__ACTION ITEM__: In this exercise, return the whole listing exactly, excluding any images.

__INPUT RECORDS__:
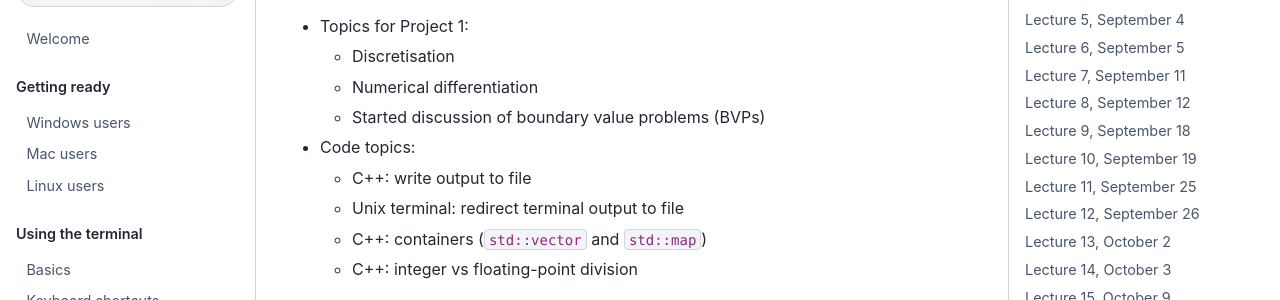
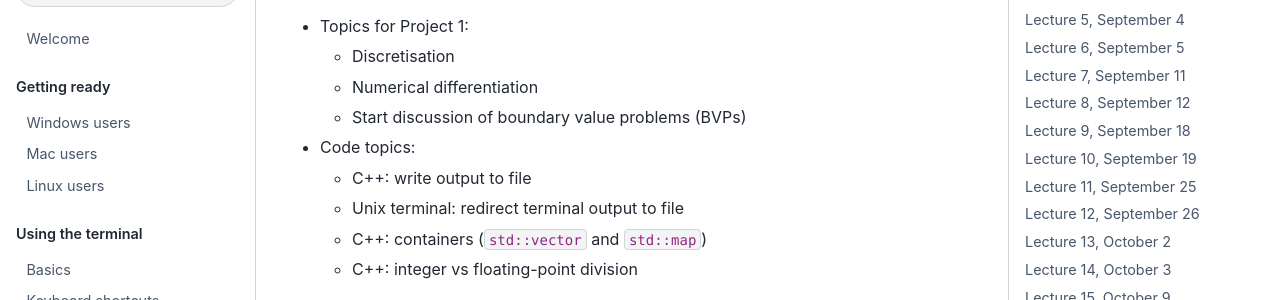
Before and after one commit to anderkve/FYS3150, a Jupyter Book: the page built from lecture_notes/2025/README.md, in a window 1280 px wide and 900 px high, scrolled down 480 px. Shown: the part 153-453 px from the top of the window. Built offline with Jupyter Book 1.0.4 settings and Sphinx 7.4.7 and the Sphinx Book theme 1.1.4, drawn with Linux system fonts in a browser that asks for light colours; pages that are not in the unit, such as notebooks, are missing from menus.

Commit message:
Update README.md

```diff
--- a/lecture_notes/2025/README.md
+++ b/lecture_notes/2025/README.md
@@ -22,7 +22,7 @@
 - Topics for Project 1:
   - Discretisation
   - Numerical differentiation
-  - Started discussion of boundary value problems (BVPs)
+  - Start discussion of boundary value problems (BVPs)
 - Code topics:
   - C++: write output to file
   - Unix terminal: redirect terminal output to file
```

__WRITTEN REPLY__:
Before and after one commit to anderkve/FYS3150, a Jupyter Book: the page built from lecture_notes/2025/README.md, in a window 1280 px wide and 900 px high, scrolled down 480 px. Shown: the part 153-453 px from the top of the window. Built offline with Jupyter Book 1.0.4 settings and Sphinx 7.4.7 and the Sphinx Book theme 1.1.4, drawn with Linux system fonts in a browser that asks for light colours; pages that are not in the unit, such as notebooks, are missing from menus.

Commit message:
Update README.md

```diff
--- a/lecture_notes/2025/README.md
+++ b/lecture_notes/2025/README.md
@@ -22,7 +22,7 @@
 - Topics for Project 1:
   - Discretisation
   - Numerical differentiation
-  - Started discussion of boundary value problems (BVPs)
+  - Start discussion of boundary value problems (BVPs)
 - Code topics:
   - C++: write output to file
   - Unix terminal: redirect terminal output to file
```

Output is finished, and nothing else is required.